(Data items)
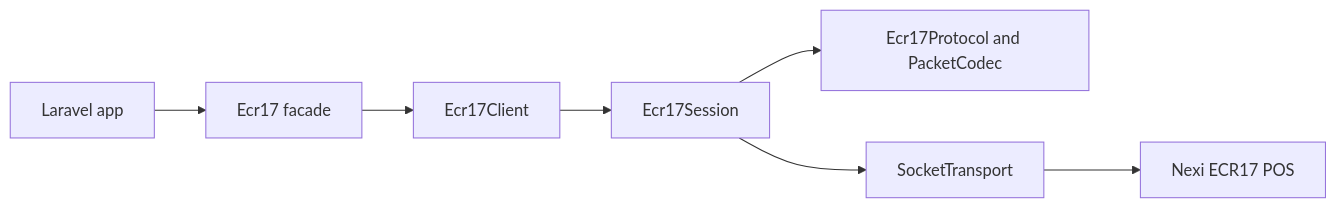
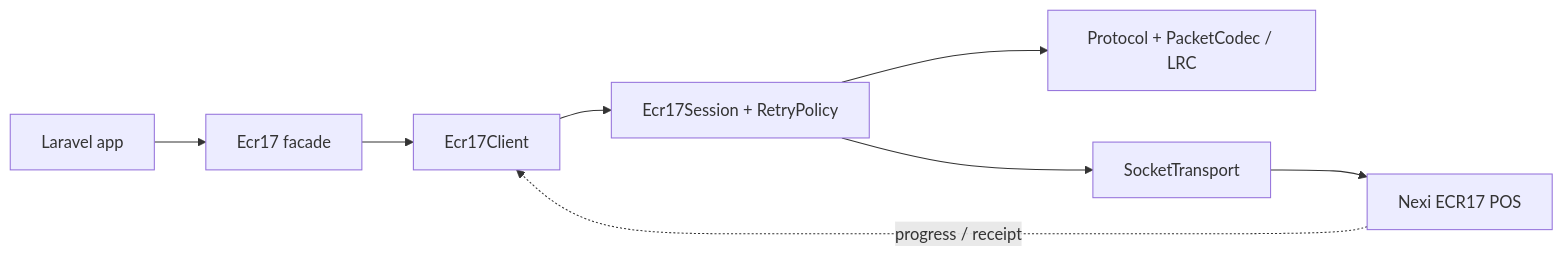
One commit to padosoft/laravel-ecr17 changed the diagram in docs-site/docs/index.md. Above: the diagram before and after it, drawn with Mermaid. The commit also changed other lines of this file and 2 other files, not shown here.

````diff
--- a/docs-site/docs/index.md
+++ b/docs-site/docs/index.md
@@ -48,9 +161,10 @@
 ```mermaid
 flowchart LR
     Laravel[Laravel app] --> Facade[Ecr17 facade]
     Facade --> Client[Ecr17Client]
-    Client --> Session[Ecr17Session]
-    Session --> Protocol[Ecr17Protocol and PacketCodec]
+    Client --> Session[Ecr17Session + RetryPolicy]
+    Session --> Protocol[Protocol + PacketCodec / LRC]
     Session --> Transport[SocketTransport]
     Transport --> POS[Nexi ECR17 POS]
+    POS -.progress / receipt.-> Client
 ```
````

GOAL OF THE EXERCISE. If a line in the records contains the word "Client", copy it out.

RESULT FOR THIS TASK.
     Facade --> Client[Ecr17Client]
-    Client --> Session[Ecr17Session]
+    Client --> Session[Ecr17Session + RetryPolicy]
+    POS -.progress / receipt.-> Client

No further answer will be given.